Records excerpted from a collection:
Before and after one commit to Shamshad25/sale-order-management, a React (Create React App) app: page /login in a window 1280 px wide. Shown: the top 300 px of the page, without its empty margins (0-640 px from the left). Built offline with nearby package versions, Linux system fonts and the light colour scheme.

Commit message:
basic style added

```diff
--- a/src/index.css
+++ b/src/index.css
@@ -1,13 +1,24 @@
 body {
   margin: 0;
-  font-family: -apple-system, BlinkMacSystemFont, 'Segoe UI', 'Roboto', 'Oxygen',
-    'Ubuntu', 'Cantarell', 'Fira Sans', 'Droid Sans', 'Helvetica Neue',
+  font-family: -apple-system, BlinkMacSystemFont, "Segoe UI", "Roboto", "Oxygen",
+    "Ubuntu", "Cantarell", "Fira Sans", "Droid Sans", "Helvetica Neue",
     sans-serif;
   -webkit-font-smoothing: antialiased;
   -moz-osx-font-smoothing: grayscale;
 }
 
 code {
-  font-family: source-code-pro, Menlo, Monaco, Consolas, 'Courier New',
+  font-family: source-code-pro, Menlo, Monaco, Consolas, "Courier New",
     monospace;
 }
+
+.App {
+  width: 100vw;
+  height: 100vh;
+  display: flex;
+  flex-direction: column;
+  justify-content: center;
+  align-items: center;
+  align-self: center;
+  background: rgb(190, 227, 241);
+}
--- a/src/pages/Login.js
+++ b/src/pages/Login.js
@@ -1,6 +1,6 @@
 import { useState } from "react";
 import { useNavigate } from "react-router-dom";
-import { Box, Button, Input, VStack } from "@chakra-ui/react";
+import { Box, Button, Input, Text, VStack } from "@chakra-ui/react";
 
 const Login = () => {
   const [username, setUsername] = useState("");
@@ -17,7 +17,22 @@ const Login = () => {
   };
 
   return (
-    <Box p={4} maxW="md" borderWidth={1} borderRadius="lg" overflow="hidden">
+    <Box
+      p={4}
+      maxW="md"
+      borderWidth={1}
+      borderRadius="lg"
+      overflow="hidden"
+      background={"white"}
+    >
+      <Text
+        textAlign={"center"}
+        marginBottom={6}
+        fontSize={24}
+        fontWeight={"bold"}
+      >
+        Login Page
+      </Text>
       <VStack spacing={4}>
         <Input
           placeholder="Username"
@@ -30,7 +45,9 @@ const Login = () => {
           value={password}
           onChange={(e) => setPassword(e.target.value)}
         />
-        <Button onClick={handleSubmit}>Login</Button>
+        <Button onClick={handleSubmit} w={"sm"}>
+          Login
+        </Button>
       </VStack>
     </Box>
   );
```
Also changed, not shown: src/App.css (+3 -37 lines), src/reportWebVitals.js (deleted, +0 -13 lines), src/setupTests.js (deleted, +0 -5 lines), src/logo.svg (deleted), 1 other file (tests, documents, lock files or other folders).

Exercise aim
Find all the lines with "Button" in the data and copy them.

Answer section
-import { Box, Button, Input, VStack } from "@chakra-ui/react";
+import { Box, Button, Input, Text, VStack } from "@chakra-ui/react";
-        <Button onClick={handleSubmit}>Login</Button>
+        <Button onClick={handleSubmit} w={"sm"}>
+        </Button>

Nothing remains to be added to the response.